As the Seahawks return to John Schneider’s home state to face his first NFL team, it is a good time to give the general manager some credit for his recent work in Seattle.
In March 2018, we called out Schneider for a mostly poor five-year run that helped lead to a slow decline of the franchise — from Super Bowl champs, to Super Bowl losers, to playoff losers, to playoff watchers.
Schneider definitely had a rough 2013-16 — in the draft, trades and free agency — but he has been very aggressive the past three years while trying to make up for previous mistakes, to replace departed stars and to keep a competitive roster for Pete Carroll.
He did especially good work this year, helping the Hawks win 11 games despite the NFL’s highest injury rate. They would not have gotten this far if Schneider had not made three really good trades for veterans and found a few draft picks who were able to contribute as rookies.

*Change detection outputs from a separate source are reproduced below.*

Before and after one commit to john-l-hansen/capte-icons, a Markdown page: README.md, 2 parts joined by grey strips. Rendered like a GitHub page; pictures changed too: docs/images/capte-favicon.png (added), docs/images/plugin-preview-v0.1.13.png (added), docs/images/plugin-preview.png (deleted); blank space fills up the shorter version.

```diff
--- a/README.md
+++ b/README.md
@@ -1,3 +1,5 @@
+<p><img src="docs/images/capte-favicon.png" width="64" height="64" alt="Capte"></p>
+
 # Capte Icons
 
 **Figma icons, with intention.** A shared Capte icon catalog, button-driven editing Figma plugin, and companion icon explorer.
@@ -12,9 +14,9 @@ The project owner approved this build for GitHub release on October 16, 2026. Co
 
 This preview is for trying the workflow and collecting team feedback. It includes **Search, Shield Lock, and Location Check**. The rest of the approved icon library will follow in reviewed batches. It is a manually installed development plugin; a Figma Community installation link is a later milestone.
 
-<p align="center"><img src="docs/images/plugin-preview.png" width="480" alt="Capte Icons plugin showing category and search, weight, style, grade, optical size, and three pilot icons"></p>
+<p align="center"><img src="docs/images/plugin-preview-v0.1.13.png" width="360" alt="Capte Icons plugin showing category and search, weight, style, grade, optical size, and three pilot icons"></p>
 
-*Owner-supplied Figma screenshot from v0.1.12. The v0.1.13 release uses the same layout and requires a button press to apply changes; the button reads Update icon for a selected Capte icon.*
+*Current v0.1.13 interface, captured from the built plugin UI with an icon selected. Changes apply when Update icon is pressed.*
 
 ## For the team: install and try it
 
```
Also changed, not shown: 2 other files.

To recap his shaky work prior to 2017: The only consistent contributors Schneider added from 2013 to 2016 were Luke Willson (2013); Justin Britt (2014); Tyler Lockett and Frank Clark (2015); and Germain Ifedi and Jarran Reed (2016).
In 2017, he prepared for the looming end of the Legion of Boom by drafting Shaquill Griffin (and a couple of safeties who have not worked out), signing Bradley McDougald and acquiring Justin Coleman. And he drafted Chris Carson, who got hurt that year but returned for two strong seasons before being lost again just before the end of this season. McDougald continues to play well, but Griffin and Carson appear to be the only long-term Seattle starters from that 11-player draft class.
Schneider also traded for Sheldon Richardson and Duane Brown that year, in response to roster mistakes (picking Malik McDowell and not finding a decent left tackle). Richardson was gone after that season (making that an expensive trade), but Brown re-signed and had been a stalwart until knee surgery sidelined him at the end of this season.
Seattle still has 17 of 20 draft picks from the past two drafts (three on IR), but the jury is out on many of them — especially top-three picks Rashaad Penny, Rasheem Green, Will Dissly, L.J. Collier and Marquise Blair. Can Penny and Dissly get and stay healthy? Can Green, who took a big step this season, turn into a productive starter in Year 3? Will Blair be ready to replace McDougald in 2021? Will Collier recover from his bust of a rookie year?
Those questions will be answered next season and beyond. For now, at least the Hawks are getting contributions from a bunch of Day 2-3 picks from the past two drafts: D.K. Metcalf, Travis Homer, Tre Flowers, Michael Dickson, Jamarco Jones, Shaquem Griffin, Cody Barton and Ugo Amadi.
Schneider has filled other holes with great veteran additions. He made three incredible trade acquisitions in 2019 (Jadeveon Clowney, Quandre Diggs and Jacob Hollister) and brought back three former Seahawks (Willson, Marshawn Lynch and Robert Turbin) during the season.
Clowney was great before getting injured in his best game, vs. the 49ers in Week 10, and is fighting through that core injury to help the Hawks in the playoffs (and earn a big contract). The Diggs trade was basically an admission that Carroll couldn’t make it work with Lano Hill and Tedric Thompson, the safeties Schneider drafted after Shaquill Griffin in 2017. The Hawks are 5-1 when Diggs plays.
On offense, Hollister took over as the top tight end (even if Willson was the starter) after Dissly was lost in Week 6, and Lynch has famously returned to share the backfield with Homer (with Turbin providing depth).
Schneider has done his part to try to keep this team patched together for this playoff run. As soon as it ends — whether it’s in Green Bay, San Francisco or Miami — we’ll see whether he can keep making the right moves in 2020 and set this team up to win more Super Bowls.